Forgiveness is one of the most difficult tasks in the world. It takes a great deal of strength to willingly let go of the pain when someone has hurt you for a second chance at something better. You let go of the pain in the hopes that something better will arise from another try. I've spent years trying to forgive others.
I forgive the individuals who tried to put me down in life.
I forgive the people who set me back on purpose with the intent to further their success.
I forgive those who have broken my heart.
Those who have made me cry,
Made me angry.
Left me behind.
I forgive others for the things that have done to me in the hopes of expelling negativity from my life, with the understanding that they are humans and humans make mistakes.
Forgiving others gave me strength and taught me resilience. Forgiving others fostered a sense of compassion and kindness within my soul. Yet no matter how much I forgave the people around me, I was left with an inexplicable feeling of injustice and frustration. I felt confused, angry, lost, and stuck. Then, one day, it hit me. I forgave others for the mistakes they made towards me, but I was unable to comprehend how I let their mistakes impact me.
They hurt me, but I should have been stronger. I should have been more careful, more assertive, less sensitive, less impacted by their actions. I controlled the way that I felt and reacted, so how did I allow other people to have the ability to hurt me? I learned to forgive others all while harboring feelings of guilt and resentment towards myself.
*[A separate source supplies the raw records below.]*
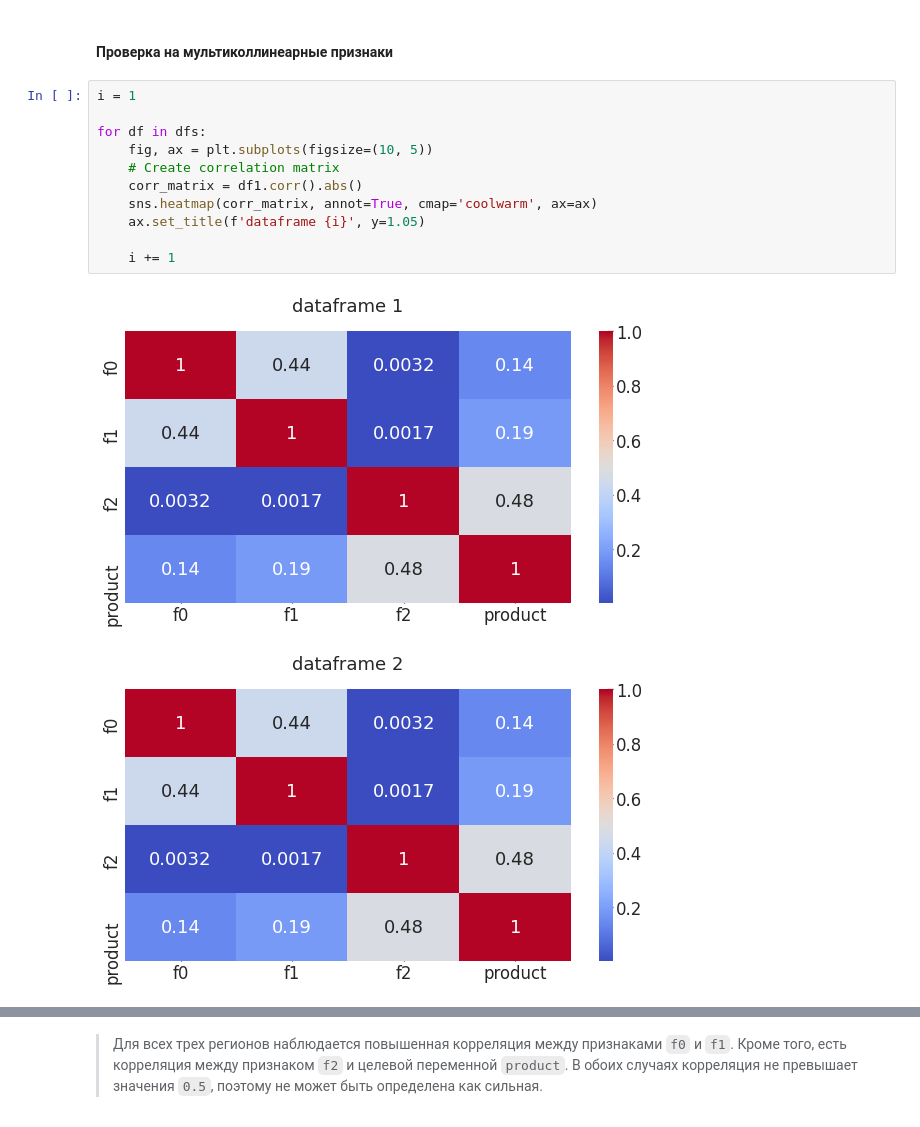
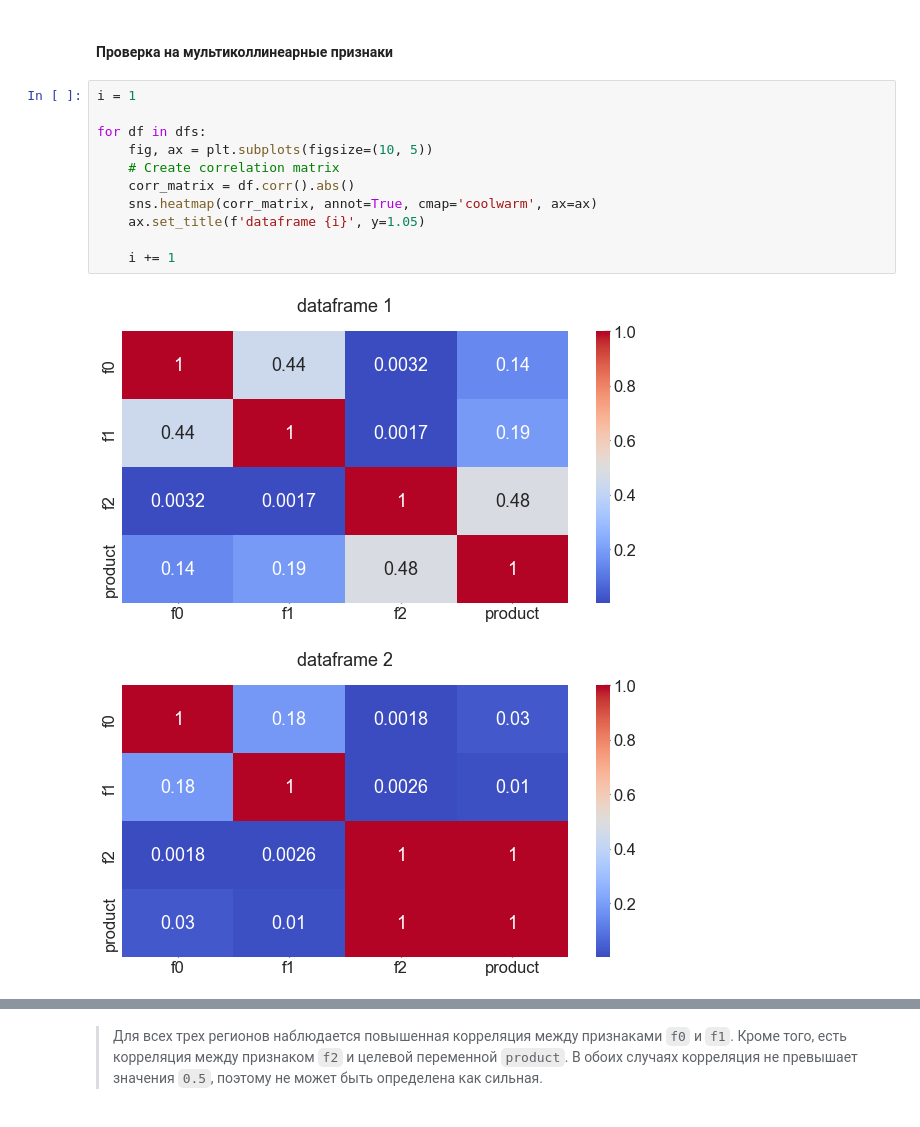
Before and after one commit to mbelveder/praktikum, a Jupyter notebook: 8_petrol/petrol_reply_1.ipynb, the cells around one changed output, grey strips where cells are left out. Drawn from its saved outputs; the diff is of its cells as text.

```diff
--- a/8_petrol/petrol_reply_1.ipynb
+++ b/8_petrol/petrol_reply_1.ipynb
@@ -184,14 +184,14 @@ dataframe 3
 # %%
 i = 1
 
 for df in dfs:
     fig, ax = plt.subplots(figsize=(10, 5))
     # Create correlation matrix
-    corr_matrix = df1.corr().abs()
+    corr_matrix = df.corr().abs()
     sns.heatmap(corr_matrix, annot=True, cmap='coolwarm', ax=ax)
     ax.set_title(f'dataframe {i}', y=1.05)
 
     i += 1
 # %% [output]
-[figure, old version]
+[figure, new version]
-[figure, old version]
+[figure, new version]
```
Also changed, not shown: parts of 2 cells of this notebook, 5 other files.
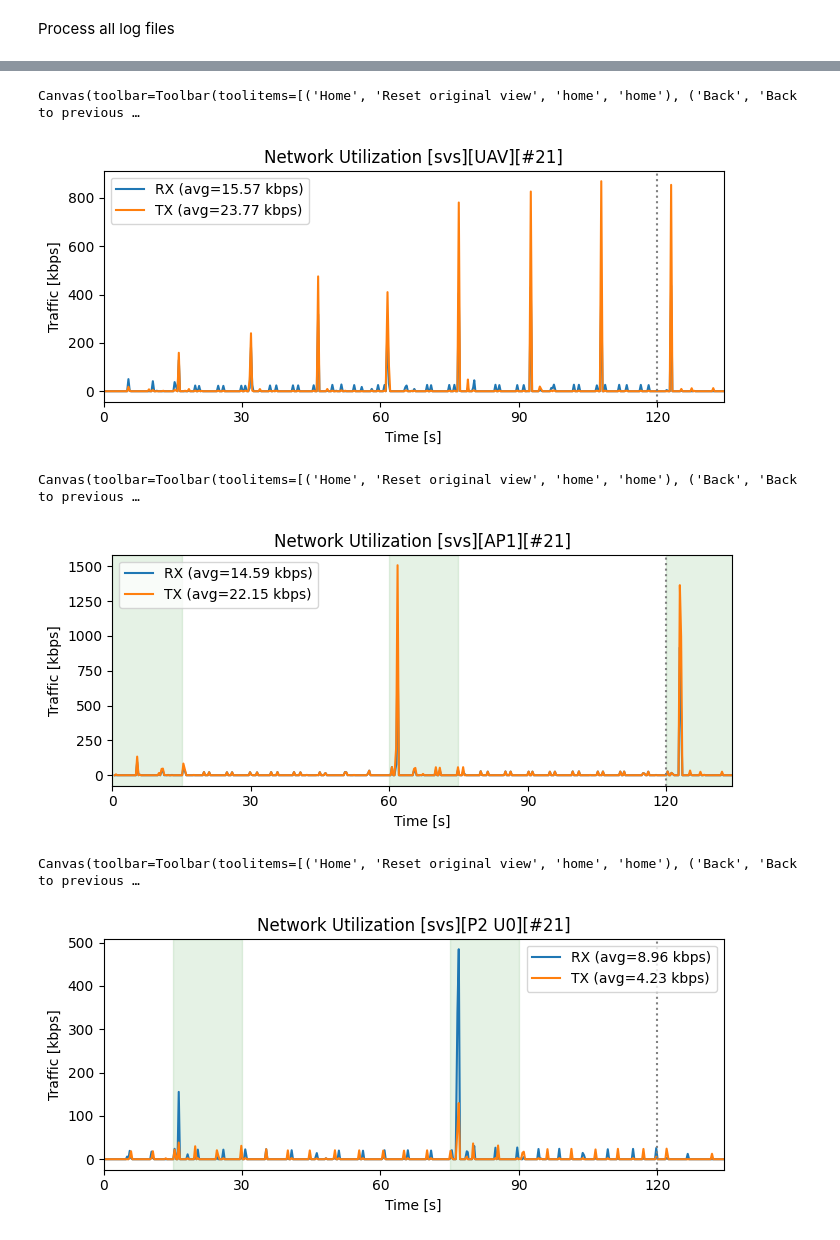
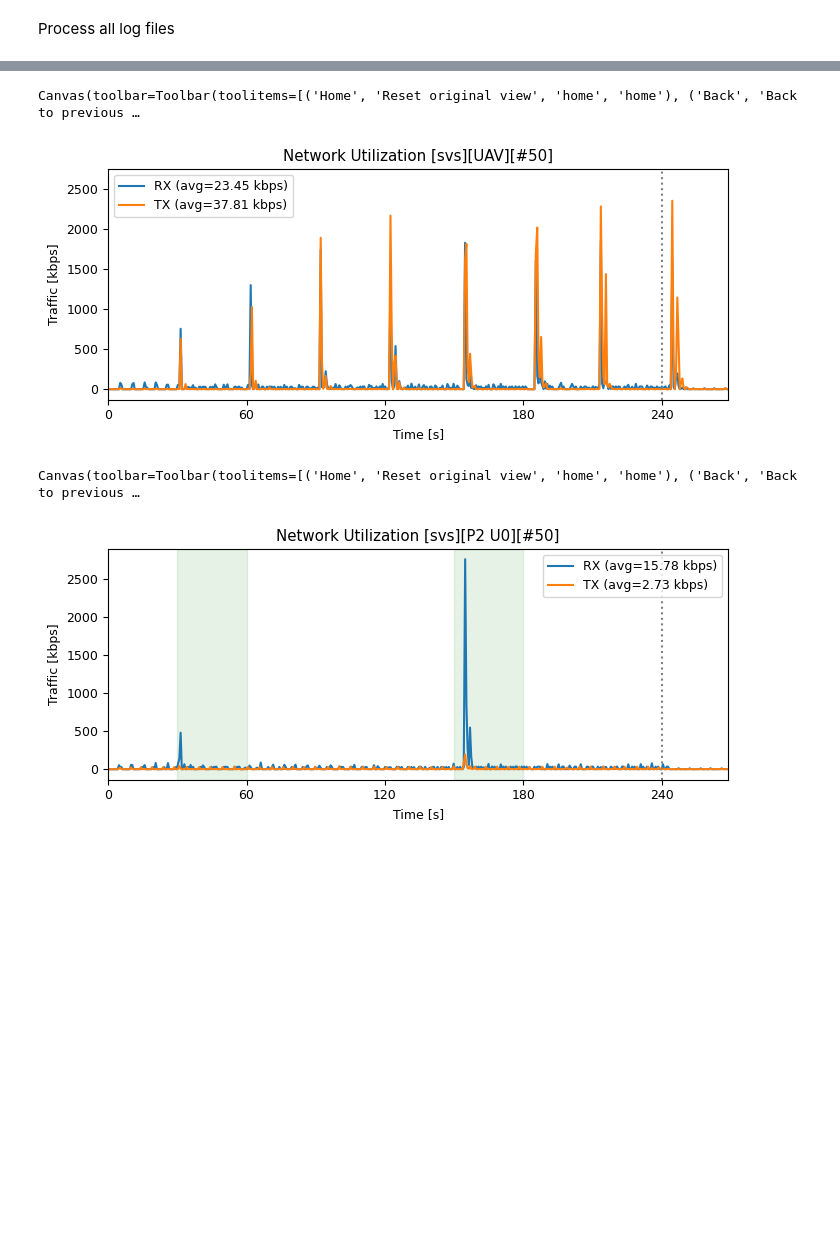
Before and after one commit to phylib/svs-pubsub-eval, a Jupyter notebook: results.ipynb, the cells around one changed output, grey strips where cells are left out. Drawn from its saved outputs; the diff is of its cells as text; code cells hidden in the pictures; blank space fills up the shorter version.

```diff
--- a/results.ipynb
+++ b/results.ipynb
@@ -18,15 +18,18 @@ from dateutil import parser
 # %% [markdown]
 Declare global paths and variables
 # %%
-OUTER_RUN = 21
+OUTER_RUN = 50
 PROTO = "svs"
 OUTER_LOG_DIR = "/home/vpatil/milcom/logs/{}/{}".format(OUTER_RUN, PROTO)
 
 PLATOONS = 4
 NODES_PER_PLATOON = 5
+SWITCH_TIME = 30
 RUN_NUMBER = 0
-SWITCH_TIME = 30
 NUM_ROUNDS = 2  # (while publishing)
+SCHEME = "new"
+
+NUM_RECVRS = (PLATOONS*NODES_PER_PLATOON-1) if SCHEME == "old" else ((PLATOONS-1)*NODES_PER_PLATOON-1)
 
 COLORS = ["blue", "orange", "red", "green"]
 MARKERS = ["^", "o", "^", "o"]
@@ -186,10 +197,15 @@ def plot_traffic(ax, codename, humanname, outer_run, proto):
     def avgv(x, y):
         return round(np.sum(y * 8 / 1000) / x[-1], 2)
 
+    def avgv1(agg, x):
+        return round((agg[max(agg.keys())] / x[-1]) * 8 / 1000, 2)
+
     x, y = aggr_to_xy(aggr_rx_bytes)
-    ax.plot(x, y * 8 / 1000, label="RX (avg={} kbps)".format(avgv(x,y)))
+
+    #ax.plot(x, y * 8 / 1000, label="RX (avg={} kbps)".format(avgv(x,y)))
+    ax.plot(x, y * 8 / 1000, label="RX (avg={} kbps)".format(avgv1(aggr_rx_bytes, x)))
     x, y = aggr_to_xy(aggr_tx_bytes)
-    ax.plot(x, y * 8 / 1000, label="TX (avg={} kbps)".format(avgv(x,y)))
+    ax.plot(x, y * 8 / 1000, label="TX (avg={} kbps)".format(avgv1(aggr_tx_bytes, x)))
     ax.axvline(x=SWITCH_TIME*PLATOONS*NUM_ROUNDS, color='gray', linestyle=':')
     # ax.set_xticks(np.append(ax.get_xticks(), SWITCH_TIME*PLATOONS*3))
     ax.set_xticks(np.arange(0, SWITCH_TIME*PLATOONS*(NUM_ROUNDS + 3), SWITCH_TIME * 2))
@@ -198,36 +214,34 @@ def plot_traffic(ax, codename, humanname, outer_run, proto):
     platoon = ''
     if 'ap' in codename:
         platoon = codename[-1]
     elif 'unit' in codename:
         platoon = codename.split('_')[1]
     if platoon:
         platoon = int(platoon)
 
         for i in range(0, NUM_ROUNDS + 3):
             ax.axvspan((platoon+i*PLATOONS-1)*SWITCH_TIME, (platoon+i*PLATOONS)*SWITCH_TIME, alpha=0.1, color='green')
 
 def plot_utilization(codename, humanname):
     fig, ax = plt.subplots()
     fig.set_size_inches(8, 3)
     ax.set_title('Network Utilization [{}][{}][#{}]'.format(PROTO, humanname, OUTER_RUN))
     ax.set_ylabel('Traffic [kbps]')
     ax.set_xlabel('Time [s]')
 
     plot_traffic(ax, codename, humanname, OUTER_RUN, PROTO)
 
     ax.legend()
 
     display(fig)
     plt.close()
 
 plot_utilization('uav', 'UAV')
-if PROTO != "ip":
-    plot_utilization('ap1', 'AP1')
+# if PROTO != "ip":
+    # plot_utilization('ap1', 'AP1')
 plot_utilization('unit_2_0', 'P2 U0')
 # %% [output]
 Canvas(toolbar=Toolbar(toolitems=[('Home', 'Reset original view', 'home', 'home'), ('Back', 'Back to previous …
-[figure, old version]
+[figure, new version]
 Canvas(toolbar=Toolbar(toolitems=[('Home', 'Reset original view', 'home', 'home'), ('Back', 'Back to previous …
-[figure, old version]
+[figure, new version]
-Canvas(toolbar=Toolbar(toolitems=[('Home', 'Reset original view', 'home', 'home'), ('Back', 'Back to previous …
-[figure, removed]
```
Also changed, not shown: parts of 7 cells of this notebook.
I forgave others, but I never forgave myself for letting them hurt me.
We tell our friends and family to not be so hard on themselves when they face difficult situations, yet struggle with personalizing that advice towards our own situations. Why do we torture ourselves with the notion that we are not deserving of forgiveness?
Forgiving yourself doesn't free you from the consequences of your decisions. Rather than blaming yourself for a situation and falling into a cycle of self-loathing and guilt, you accept your failure and work resourcefully to improve your situation. Everyone fails. Yet we become so blinded by our fear of failure that we forget that success arises from the lessons learned through failure. We must embrace our failures as opportunities for growth and future success.
Accept your reality. Accept yourself. Recognize your current situation and accept who you are in that moment. Self-acceptance is the first and most crucial step of forgiving yourself. Stop blaming yourself. Not everything in life has a reason; not every situation is in your control. Life isn't fair. Sometimes there is no one to blame for a situation; that doesn't mean you should blame yourself.
Liberate yourself from the bonds of blame by understanding that sometimes things aren't O.K. and that itself is okay. Be good to yourself. Value yourself and recognize the worth that you possess. Love yourself--even the broken and damaged pieces of the person you are. The most important thing at the end of the day is how you treat yourself.
I forgave myself. I let go of the mistakes of my past with the recognition that they taught me lessons on how to be a better person today.
I forgive myself for my mistakes.
I forgive myself for the hurt I have caused others.
I forgive myself for letting other people influence the way I felt about myself.
I forgive myself for believing everything was in my control.
I forgive myself for not being perfect.
Forgiveness is the greatest gift I have ever given myself. We all deserve the forgiveness we are so willing to bestow on others. Give yourself the gift of acknowledging that you, too, are human.
We're all successes in progress.